Sponsor. An innocuous little two-syllable word. But in the roughhouse world of New York real estate, the sponsor — the party who creates a co-op or condo either by converting a rental building or erecting a new structure — is often seen as a villain. Sponsor, in the eyes of many co-op shareholders and condo unit-owners, is one very dirty little word. in part two of our three-part special report on sponsors retaining control past the deadlines set by law, we look at how owning even less than one-third of a co-op's apparent can thwart progress and change.
June 17, 2013
Recent news affecting co-op / condo buyers, sellers, boards and residents. This week, one of the city's biggest landlords enacts one of the largest smoking bans in the country, with reverberations for co-ops and condos. A shareholder sues a co-op board over a newly blocked view. A veterans' loan-guarantee program, common throughout the country, gets no respect in New York. And married co-op and condo owners are taking in roommates,
Written by Richard Siegler and Dale J. Degenshein on May 21, 2013
In December 2007, the original sponsor of 75 East End Avenue's 1974 co-op conversion sold Simon Elias and Izak Senbahar unsold shares representing 18 apartments. The proprietary lease states that unsold shares stay "unsold" until an actual occupant buys them. Because Elias and Senbahar did not purchase the shares for occupancy and never lived in the apartment, their shares remained "unsold." Selling these unsold shares required only the consent of the managing agent, but the co-op board also had a policy, the "financing rule," that said the board wouldn't consent to a sale if the buyer proposed to finance more than two-thirds of the purchase price. And therein came the hitch.
Written by Ronda Kaysen on April 11, 2013
In 2011, the Upper East Side co-op Tower East took a major step toward improving its energy efficiency. It had always used a master-meter to track electricity usage, dividing the electric charges among residents based on their shares. The problem with relying only on a master-meter is that, because they never see an electric bill, residents tend to waste electricity. By installing a meter in each unit, residents know what they use and, consequently, have to pay more if they forget to turn their lights off. So how do co-op and condo boards convince them to switch from master meter to submeters?
Written by Ronda Kaysen on May 09, 2013
A major challenge when submetering a building is that workers must get access to each apartment. If crews have trouble doing that, it can delay the entire process, adding to the final cost. Installing submeters in 132 units, as was done at the Upper East Side co-op Tower East, can take two months, as resident schedules need to be accommodated and damage to paneling and walls might need to be repaired.

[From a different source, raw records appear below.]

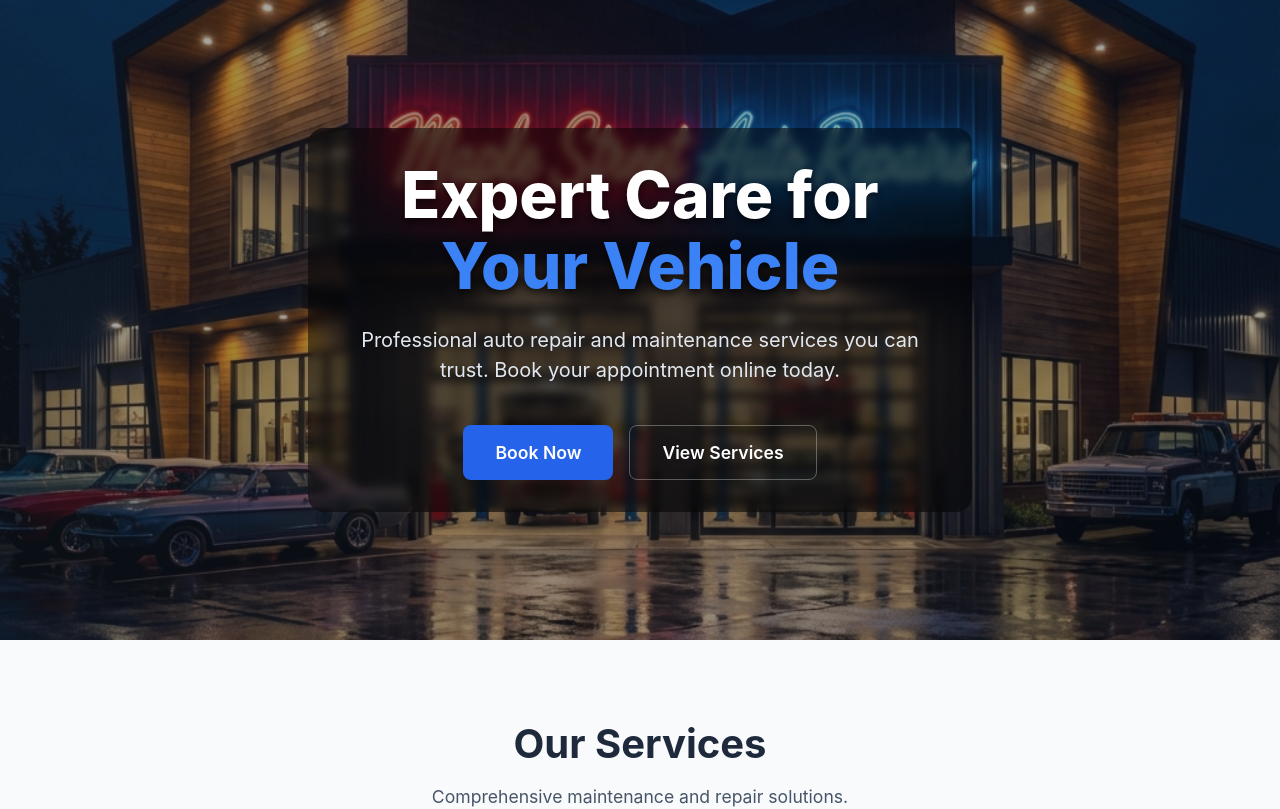
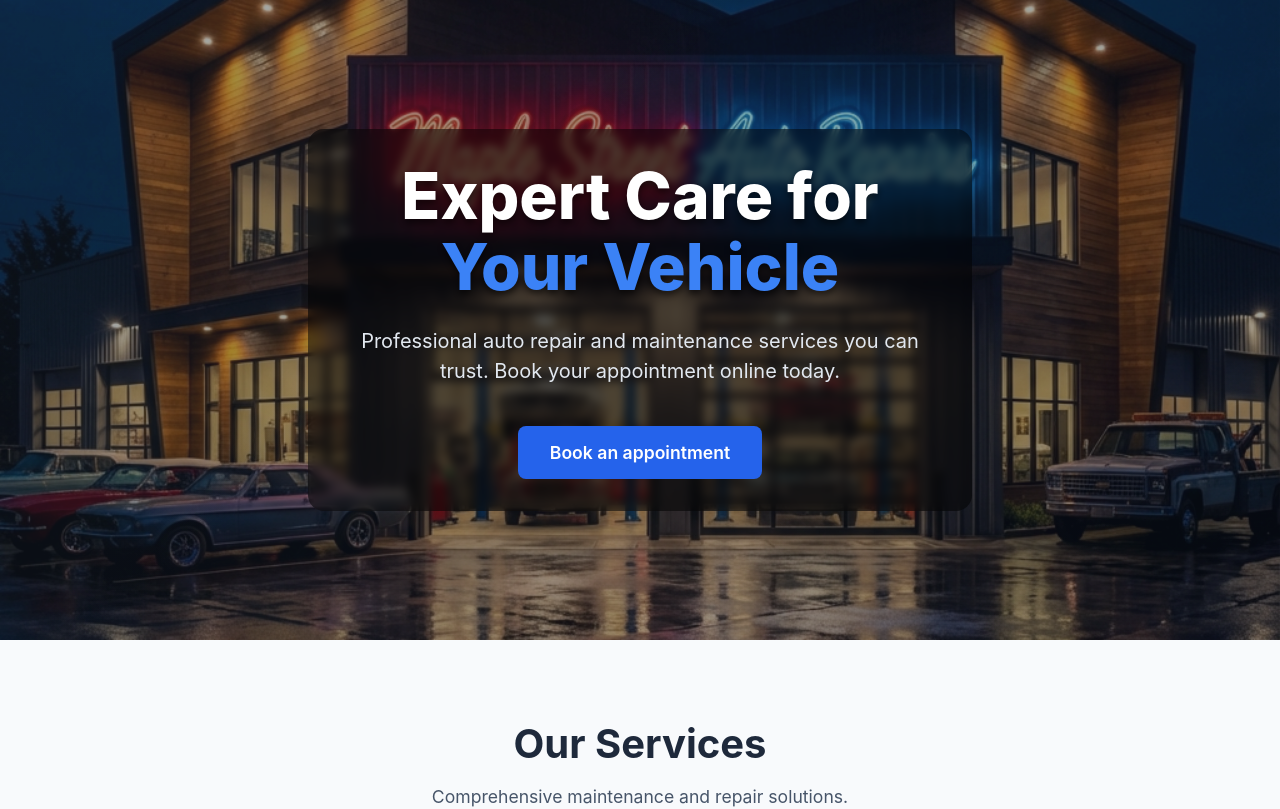
Before and after one commit to All-Roads-Lead-To-Rome-and-China/Maple-Street, a React (Vite) app in the folder Garage-App/: page / in a window 1280 px wide. Shown: the top 809 px of the page. Built offline with nearby package versions, Linux system fonts and the light colour scheme.

Commit message:
removed redundant button in homepage

```diff
--- a/Garage-App/src/pages/HomePage.tsx
+++ b/Garage-App/src/pages/HomePage.tsx
@@ -77,15 +77,9 @@ const HomePage = () => {
               style={{ padding: "1rem 2rem", fontSize: "1.1rem" }}
               onClick={() => navigate("/customer")}
             >
-              Book Now
+              Book an appointment
             </button>
-            <button
-              className="btn btn-outline"
-              style={{ padding: "1rem 2rem", fontSize: "1.1rem" }}
-              onClick={() => document.getElementById("services")?.scrollIntoView({ behavior: "smooth" })}
-            >
-              View Services
-            </button>
+
           </div>
         </div>
       </section>
```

April 22, 2013
Recent news affecting co-op / condo buyers, sellers, boards and residents. This week, a Brighton Beach condominium goes from lawsuits to protests over a public toilet its residents say is in the wrong place — blocking their ocean views. Plus, the noisy saga of 199 Bowery continues; a condo buyer who pulled out of a deal not only lost the deposit but owes $577,000 in legal fees; and looking to buy? Dont' overlook The Bronx! Plus, for condo and co-op boards, we've a Sandy-related lawsuit, a lawyer's thoughts on absentee ownership and more.
April 15, 2013
Recent news affecting co-op / condo buyers, sellers, boards and residents. Quite the tabloid week this week, as police tell more about the Penn South embezzlement, as international money-laundering sends a Chelsea condominium apartment into auction, and as a suspect is arrested in a Co-op City killing. Plus, a bathroom may block views, a "maintenance-free" co-op and are Manhattan apartment prices up or down?
Co-op and condo board business broken down into bite-sized bits - 2 stories each week. Read now on all digital devices.
A free digital resource for co-op/condo board directors. Published twice a month. Read now on all digital devices.